:: WHAT IS BEING ASKED ::
Scan the entries below, and for each line that includes the word "diff", make a copy.

** Opening DATA SHOWN block **

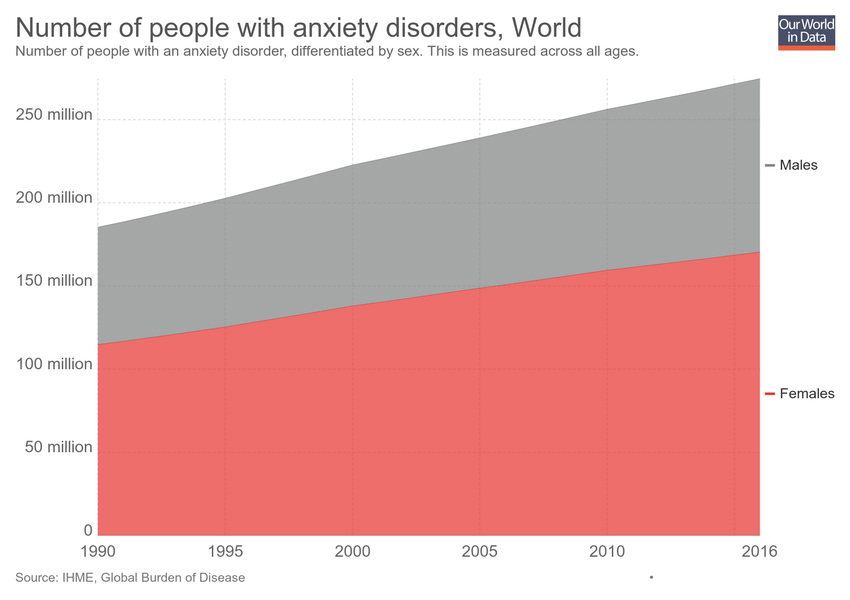
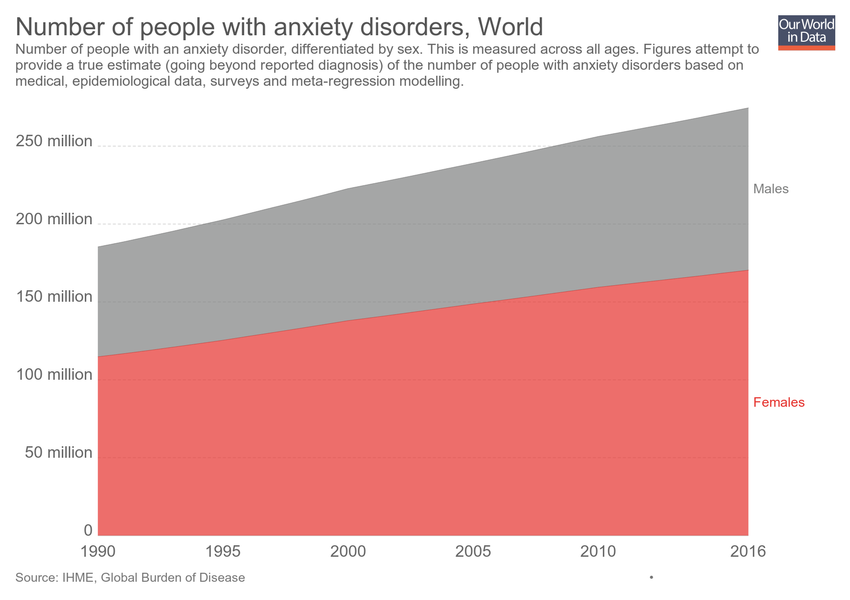
Updating chart number-with-anxiety-disorders

diff --git a/grapher/rate-of-internationally-observed-elections.html b/grapher/rate-of-internationally-observed-elections.html
@@ -1,4 +1,4 @@
-<!doctype html><html><head><meta name="viewport" content="width=device-width, initial-scale=1" /><title>Internationally observed elections (%) - Our World in Data</title><meta name="description" content="Percentage of internationally observed elections and whether they were criticized by international observers. Figures cover 1,754 election events in 157 independent states, excluding those with population less than 250,000." /><link rel="canonical" href="https://ourworldindata.org/grapher/rate-of-internationally-observed-elections" /><meta property="fb:app_id" content="1149943818390250" /><meta property="og:url" content="https://ourworldindata.org/grapher/rate-of-internationally-observed-elections" /><meta property="og:title" content="Internationally observed elections (%)" /><meta property="og:description" content="Percentage of internationally observed elections and whether they were criticized by international observers. Figures cover 1,754 election events in 157 independent states, excluding those with population less than 250,000." /><meta property="og:image" content="https://ourworldindata.org/grapher/exports/rate-of-internationally-observed-elections.png?v=16" /><meta property="og:image:width" content="850" /><meta property="og:image:height" content="600" /><meta property="og:site_name" content="Our World in Data" /><meta name="twitter:card" content="summary_large_image" /><meta name="twitter:site" content="@OurWorldInData" /><meta name="twitter:creator" content="@OurWorldInData" /><meta name="twitter:title" content="Internationally observed elections (%)" /><meta name="twitter:description" content="Percentage of internationally observed elections and whether they were criticized by international observers. Figures cover 1,754 election events in 157 independent states, excluding those with population less than 250,000." /><meta name="twitter:image" content="https://ourworldindata.org/grapher/exports/rate-of-internationally-observed-elections.png?v=16" /><style>
+<!doctype html><html><head><meta name="viewport" content="width=device-width, initial-scale=1" /><title>Internationally observed elections by Western monitors - Our World in Data</title><meta name="description" content="Estimates correspond to the number of international elections that were either observed and criticized by Western monitors, observed and not criticized by Western monitors, or elections that were not observed by Western monitors. Criticism refers to allegations of significant vote-fraud." /><link rel="canonical" href="https://ourworldindata.org/grapher/rate-of-internationally-observed-elections" /><meta property="fb:app_id" content="1149943818390250" /><meta property="og:url" content="https://ourworldindata.org/grapher/rate-of-internationally-observed-elections" /><meta property="og:title" content="Internationally observed elections by Western monitors" /><meta property="og:description" content="Estimates correspond to the number of international elections that were either observed and criticized by Western monitors, observed and not criticized by Western monitors, or elections that were not observed by Western monitors. Criticism refers to allegations of significant vote-fraud." /><meta property="og:image" content="https://ourworldindata.org/grapher/exports/rate-of-internationally-observed-elections.png?v=9" /><meta property="og:image:width" content="850" /><meta property="og:image:height" content="600" /><meta property="og:site_name" content="Our World in Data" /><meta name="twitter:card" content="summary_large_image" /><meta name="twitter:site" content="@OurWorldInData" /><meta name="twitter:creator" content="@OurWorldInData" /><meta name="twitter:title" content="Internationally observed elections by Western monitors" /><meta name="twitter:description" content="Estimates correspond to the number of international elections that were either observed and criticized by Western monitors, observed and not criticized by Western monitors, or elections that were not observed by Western monitors. Criticism refers to allegations of significant vote-fraud." /><meta name="twitter:image" content="https://ourworldindata.org/grapher/exports/rate-of-internationally-observed-elections.png?v=9" /><style>
         html, body {
             height: 100%;
             margin: 0;
@@ -20,8 +20,8 @@
         }
     </style><noscript><style>
                     figure { display: none !important; }
-                </style></noscript><link rel="stylesheet" href="https://ourworldindata.org/grapher/assets/commons.bundle.ac09ff8f098f0c7be836.css" /><link rel="preload" href="/grapher/data/variables/97378+97379.json?v=16" as="fetch" crossorigin /></head><body class="singleChart"><figure data-grapher-src="/grapher/rate-of-internationally-observed-elections"></figure><noscript id="fallback"><img src="/grapher/exports/rate-of-internationally-observed-elections.svg" /><p>Interactive visualization requires JavaScript</p></noscript><script src="https://cdn.polyfill.io/v2/polyfill.min.js?features=es6,fetch"></script><script src="https://ourworldindata.org/grapher/assets/commons.bundle.ac09ff8f098f0c7be836.js"></script><script src="https://ourworldindata.org/grapher/assets/charts.bundle.dcf65b68eddaba4c6a58.js"></script><script>
-        var jsonConfig = {"id":2589,"map":{"projection":"World","colorSchemeLabels":[],"colorSchemeValues":[],"colorSchemeMinValue":0,"customNumericColors":[],"customCategoryColors":{},"customCategoryLabels":{},"customHiddenCategories":{}},"tab":"chart","slug":"rate-of-internationally-observed-elections","type":"StackedArea","title":"Internationally observed elections (%)","xAxis":{"scaleType":"linear"},"yAxis":{"max":80,"min":0,"scaleType":"linear"},"version":16,"subtitle":"Percentage of internationally observed elections and whether they were criticized by international observers. Figures cover 1,754 election events in 157 independent states, excluding those with population less than 250,000.","hasMapTab":false,"stackMode":"absolute","dimensions":[{"display":{"name":"Percent of elections observed and criticised","unit":"%"},"property":"y","variableId":97378},{"display":{"name":"Percent of elections observed and not criticised"},"property":"y","variableId":97379}],"hasChartTab":true,"isPublished":true,"selectedData":[{"index":0,"entityId":355},{"index":1,"entityId":355}],"addCountryMode":"change-country","baseColorScheme":"Plasma","hideRelativeToggle":true,"hideTitleAnnotation":true};
+                </style></noscript><link rel="stylesheet" href="https://ourworldindata.org/grapher/assets/commons.bundle.ac09ff8f098f0c7be836.css" /><link rel="preload" href="/grapher/data/variables/97399+97400+97401.json?v=9" as="fetch" crossorigin /></head><body class="singleChart"><figure data-grapher-src="/grapher/rate-of-internationally-observed-elections"></figure><noscript id="fallback"><img src="/grapher/exports/rate-of-internationally-observed-elections.svg" /><p>Interactive visualization requires JavaScript</p></noscript><script src="https://cdn.polyfill.io/v2/polyfill.min.js?features=es6,fetch"></script><script src="https://ourworldindata.org/grapher/assets/commons.bundle.ac09ff8f098f0c7be836.js"></script><script src="https://ourworldindata.org/grapher/assets/charts.bundle.dcf65b68eddaba4c6a58.js"></script><script>
+        var jsonConfig = {"id":2598,"map":{"projection":"World","colorSchemeLabels":[],"colorSchemeValues":[],"customNumericColors":[],"customCategoryColors":{},"customCategoryLabels":{},"customHiddenCategories":{}},"tab":"chart","note":"Includes 2435 election events in 162 countries","slug":"rate-of-internationally-observed-elections","type":"StackedArea","title":"Internationally observed elections by Western monitors","xAxis":{"scaleType":"linear"},"yAxis":{"min":0,"scaleType":"linear"},"version":9,"subtitle":"Estimates correspond to the number of international elections that were either observed and criticized by Western monitors, observed and not criticized by Western monitors, or elections that were not observed by Western monitors. Criticism refers to allegations of significant vote-fraud.","hasMapTab":false,"stackMode":"relative","dimensions":[{"display":{"name":"Elections not observed","unit":"elections","shortUnit":""},"property":"y","variableId":97399},{"display":{"name":"Elections observed and criticized"},"property":"y","variableId":97400},{"display":{"name":"Elections observed and not critcized"},"property":"y","variableId":97401}],"hasChartTab":true,"isPublished":true,"selectedData":[{"index":0,"entityId":355},{"index":2,"entityId":355},{"index":1,"entityId":355}],"addCountryMode":"change-country","baseColorScheme":"owid-distinct","invertColorScheme":true,"hideTitleAnnotation":true};
         var figure = document.getElementsByTagName("figure")[0];
         try {
             window.App = {};

diff --git a/grapher/number-with-anxiety-disorders-country.html b/grapher/number-with-anxiety-disorders-country.html
@@ -1,4 +1,4 @@
-<!doctype html><html><head><meta name="viewport" content="width=device-width, initial-scale=1" /><title>Number of people with anxiety disorders - Our World in Data</title><meta name="description" content="Total number of people with an anxiety disorder, measured across all ages and both sexes." /><link rel="canonical" href="https://ourworldindata.org/grapher/number-with-anxiety-disorders-country" /><meta property="fb:app_id" content="1149943818390250" /><meta property="og:url" content="https://ourworldindata.org/grapher/number-with-anxiety-disorders-country" /><meta property="og:title" content="Number of people with anxiety disorders" /><meta property="og:description" content="Total number of people with an anxiety disorder, measured across all ages and both sexes." /><meta property="og:image" content="https://ourworldindata.org/grapher/exports/number-with-anxiety-disorders-country.png?v=2" /><meta property="og:image:width" content="850" /><meta property="og:image:height" content="600" /><meta property="og:site_name" content="Our World in Data" /><meta name="twitter:card" content="summary_large_image" /><meta name="twitter:site" content="@OurWorldInData" /><meta name="twitter:creator" content="@OurWorldInData" /><meta name="twitter:title" content="Number of people with anxiety disorders" /><meta name="twitter:description" content="Total number of people with an anxiety disorder, measured across all ages and both sexes." /><meta name="twitter:image" content="https://ourworldindata.org/grapher/exports/number-with-anxiety-disorders-country.png?v=2" /><style>
+<!doctype html><html><head><meta name="viewport" content="width=device-width, initial-scale=1" /><title>Number of people with anxiety disorders - Our World in Data</title><meta name="description" content="Total number of people with an anxiety disorder, measured across all ages and both sexes. Figures attempt to provide a true estimate (going beyond reported diagnosis) of the number of people with anxiety disorders based on medical, epidemiological data, surveys and meta-regression modelling." /><link rel="canonical" href="https://ourworldindata.org/grapher/number-with-anxiety-disorders-country" /><meta property="fb:app_id" content="1149943818390250" /><meta property="og:url" content="https://ourworldindata.org/grapher/number-with-anxiety-disorders-country" /><meta property="og:title" content="Number of people with anxiety disorders" /><meta property="og:description" content="Total number of people with an anxiety disorder, measured across all ages and both sexes. Figures attempt to provide a true estimate (going beyond reported diagnosis) of the number of people with anxiety disorders based on medical, epidemiological data, surveys and meta-regression modelling." /><meta property="og:image" content="https://ourworldindata.org/grapher/exports/number-with-anxiety-disorders-country.png?v=3" /><meta property="og:image:width" content="850" /><meta property="og:image:height" content="600" /><meta property="og:site_name" content="Our World in Data" /><meta name="twitter:card" content="summary_large_image" /><meta name="twitter:site" content="@OurWorldInData" /><meta name="twitter:creator" content="@OurWorldInData" /><meta name="twitter:title" content="Number of people with anxiety disorders" /><meta name="twitter:description" content="Total number of people with an anxiety disorder, measured across all ages and both sexes. Figures attempt to provide a true estimate (going beyond reported diagnosis) of the number of people with anxiety disorders based on medical, epidemiological data, surveys and meta-regression modelling." /><meta name="twitter:image" content="https://ourworldindata.org/grapher/exports/number-with-anxiety-disorders-country.png?v=3" /><style>
         html, body {
             height: 100%;
             margin: 0;
@@ -20,8 +20,8 @@
         }
     </style><noscript><style>
                     figure { display: none !important; }
-                </style></noscript><link rel="stylesheet" href="https://ourworldindata.org/grapher/assets/commons.bundle.ac09ff8f098f0c7be836.css" /><link rel="preload" href="/grapher/data/variables/84677.json?v=2" as="fetch" crossorigin /></head><body class="singleChart"><figure data-grapher-src="/grapher/number-with-anxiety-disorders-country"></figure><noscript id="fallback"><img src="/grapher/exports/number-with-anxiety-disorders-country.svg" /><p>Interactive visualization requires JavaScript</p></noscript><script src="https://cdn.polyfill.io/v2/polyfill.min.js?features=es6,fetch"></script><script src="https://ourworldindata.org/grapher/assets/commons.bundle.ac09ff8f098f0c7be836.js"></script><script src="https://ourworldindata.org/grapher/assets/charts.bundle.dcf65b68eddaba4c6a58.js"></script><script>
-        var jsonConfig = {"id":2163,"map":{"projection":"World","targetYear":2016,"variableId":84677,"equalSizeBins":true,"baseColorScheme":"GnBu","isManualBuckets":true,"colorSchemeLabels":[],"colorSchemeValues":[500000,1000000,5000000,10000000,20000000,40000000],"defaultProjection":"World","colorSchemeMinValue":0,"customNumericColors":[],"customCategoryColors":{},"customCategoryLabels":{},"customHiddenCategories":{}},"tab":"map","slug":"number-with-anxiety-disorders-country","type":"LineChart","title":"Number of people with anxiety disorders","xAxis":{"scaleType":"linear"},"yAxis":{"min":0,"scaleType":"linear"},"version":2,"subtitle":"Total number of people with an anxiety disorder, measured across all ages and both sexes.","hasMapTab":true,"stackMode":"absolute","dimensions":[{"display":{"unit":"people"},"property":"y","variableId":84677}],"sourceDesc":"IHME, Global Burden of Disease","hasChartTab":true,"isPublished":true,"selectedData":[{"index":0,"entityId":70},{"index":0,"entityId":15},{"index":0,"entityId":167},{"index":0,"entityId":4},{"index":0,"entityId":102},{"index":0,"entityId":44},{"index":0,"entityId":8},{"index":0,"entityId":149}],"addCountryMode":"add-country"};
+                </style></noscript><link rel="stylesheet" href="https://ourworldindata.org/grapher/assets/commons.bundle.ac09ff8f098f0c7be836.css" /><link rel="preload" href="/grapher/data/variables/84677.json?v=3" as="fetch" crossorigin /></head><body class="singleChart"><figure data-grapher-src="/grapher/number-with-anxiety-disorders-country"></figure><noscript id="fallback"><img src="/grapher/exports/number-with-anxiety-disorders-country.svg" /><p>Interactive visualization requires JavaScript</p></noscript><script src="https://cdn.polyfill.io/v2/polyfill.min.js?features=es6,fetch"></script><script src="https://ourworldindata.org/grapher/assets/commons.bundle.ac09ff8f098f0c7be836.js"></script><script src="https://ourworldindata.org/grapher/assets/charts.bundle.dcf65b68eddaba4c6a58.js"></script><script>
+        var jsonConfig = {"id":2163,"map":{"projection":"World","targetYear":2016,"variableId":84677,"equalSizeBins":true,"baseColorScheme":"GnBu","isManualBuckets":true,"colorSchemeLabels":[],"colorSchemeValues":[500000,1000000,5000000,10000000,20000000,40000000],"colorSchemeMinValue":0,"customNumericColors":[],"customCategoryColors":{},"customCategoryLabels":{},"customHiddenCategories":{}},"tab":"map","slug":"number-with-anxiety-disorders-country","type":"LineChart","title":"Number of people with anxiety disorders","xAxis":{"scaleType":"linear"},"yAxis":{"min":0,"scaleType":"linear"},"version":3,"subtitle":"Total number of people with an anxiety disorder, measured across all ages and both sexes. Figures attempt to provide a true estimate (going beyond reported diagnosis) of the number of people with anxiety disorders based on medical, epidemiological data, surveys and meta-regression modelling.","hasMapTab":true,"stackMode":"absolute","dimensions":[{"display":{"unit":"people"},"property":"y","variableId":84677}],"sourceDesc":"IHME, Global Burden of Disease","hasChartTab":true,"isPublished":true,"selectedData":[{"index":0,"entityId":70},{"index":0,"entityId":15},{"index":0,"entityId":167},{"index":0,"entityId":4},{"index":0,"entityId":102},{"index":0,"entityId":44},{"index":0,"entityId":8},{"index":0,"entityId":149}],"addCountryMode":"add-country"};
         var figure = document.getElementsByTagName("figure")[0];
         try {
             window.App = {};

** Closing DATA SHOWN block **

:: SOLUTION ::
diff --git a/grapher/rate-of-internationally-observed-elections.html b/grapher/rate-of-internationally-observed-elections.html
diff --git a/grapher/number-with-anxiety-disorders-country.html b/grapher/number-with-anxiety-disorders-country.html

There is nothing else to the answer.